Task directions ▸ Check every line of the entries that follow, and copy the ones containing "savefig".

Supplied data ▸
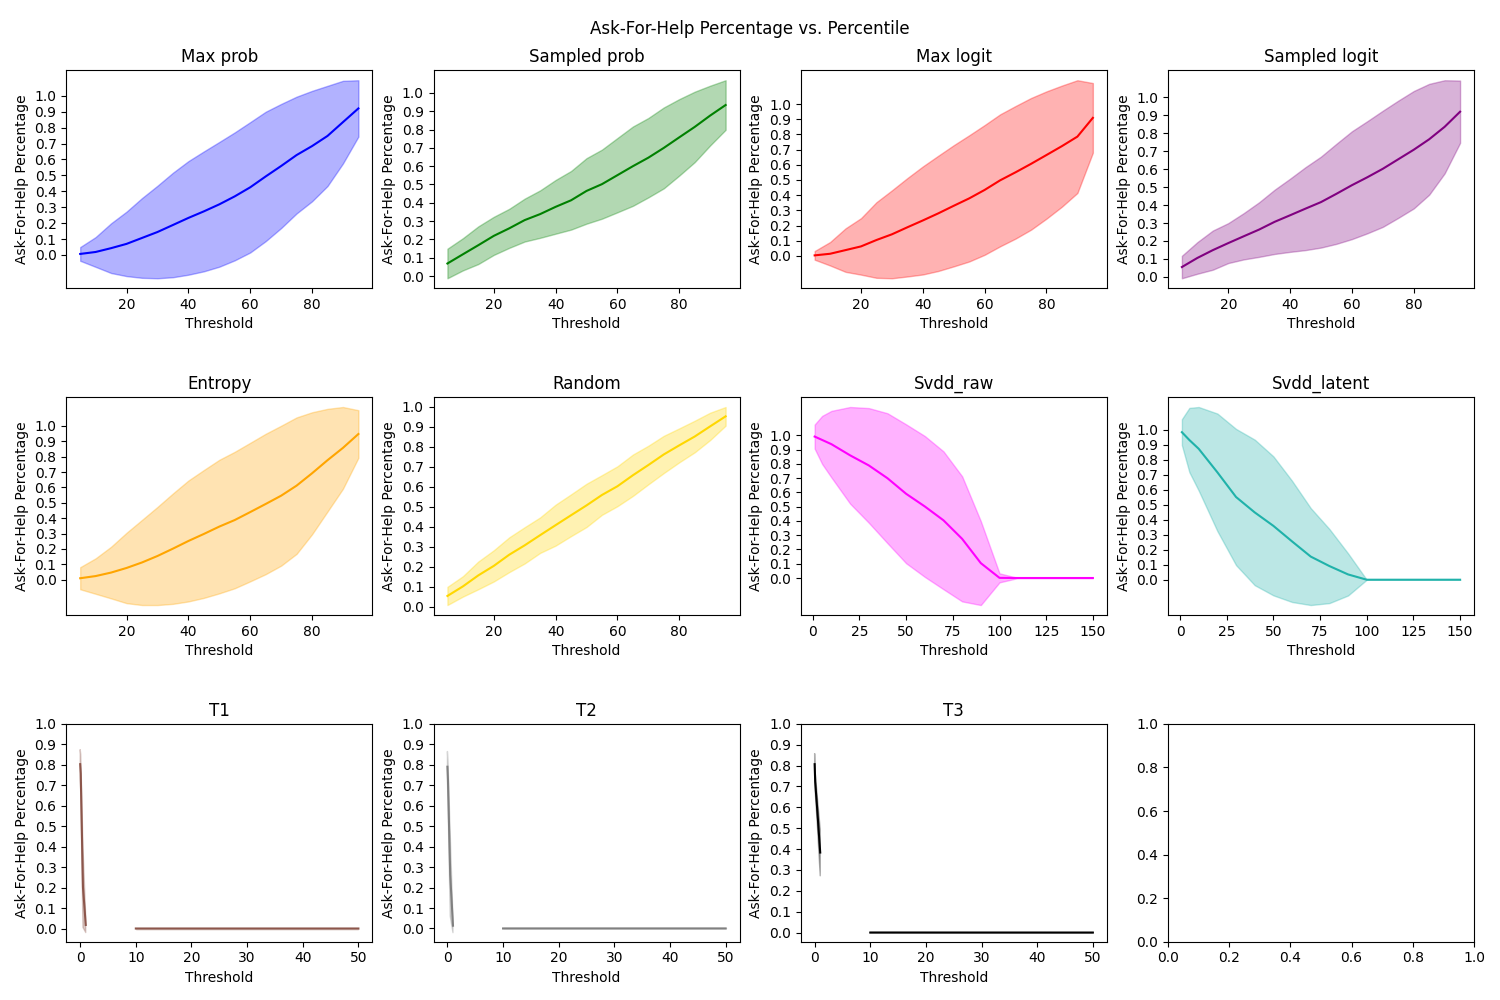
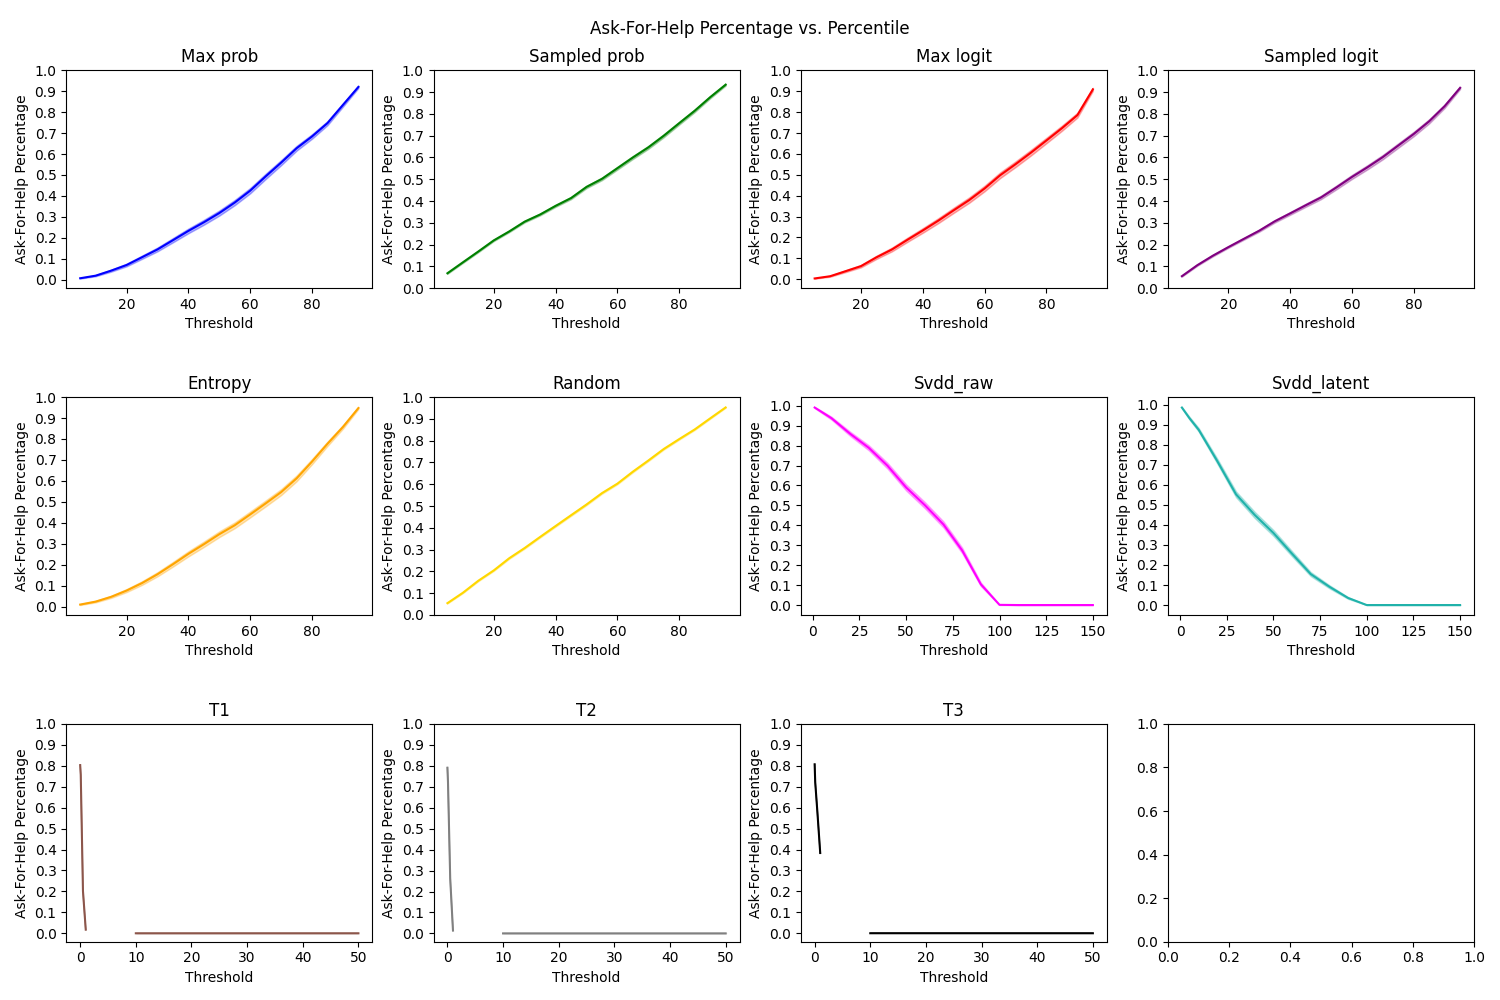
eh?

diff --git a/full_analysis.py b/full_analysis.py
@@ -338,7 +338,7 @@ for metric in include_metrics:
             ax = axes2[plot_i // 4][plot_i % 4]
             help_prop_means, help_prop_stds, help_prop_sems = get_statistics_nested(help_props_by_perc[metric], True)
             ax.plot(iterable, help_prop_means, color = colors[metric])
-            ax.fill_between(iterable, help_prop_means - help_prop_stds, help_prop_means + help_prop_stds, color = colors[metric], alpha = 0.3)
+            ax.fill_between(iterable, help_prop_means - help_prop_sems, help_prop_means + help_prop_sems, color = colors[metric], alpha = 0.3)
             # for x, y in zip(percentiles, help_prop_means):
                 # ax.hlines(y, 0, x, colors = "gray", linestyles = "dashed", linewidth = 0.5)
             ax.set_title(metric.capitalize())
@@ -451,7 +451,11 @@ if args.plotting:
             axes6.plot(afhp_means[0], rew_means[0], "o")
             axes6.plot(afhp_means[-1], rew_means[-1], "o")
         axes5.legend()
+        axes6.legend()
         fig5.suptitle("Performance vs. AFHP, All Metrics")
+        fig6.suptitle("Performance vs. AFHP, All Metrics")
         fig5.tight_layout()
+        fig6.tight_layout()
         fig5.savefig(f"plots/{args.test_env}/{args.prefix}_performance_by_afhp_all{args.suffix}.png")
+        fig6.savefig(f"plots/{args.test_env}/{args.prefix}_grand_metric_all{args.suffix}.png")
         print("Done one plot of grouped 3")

The answer ▸
         fig5.savefig(f"plots/{args.test_env}/{args.prefix}_performance_by_afhp_all{args.suffix}.png")
+        fig6.savefig(f"plots/{args.test_env}/{args.prefix}_grand_metric_all{args.suffix}.png")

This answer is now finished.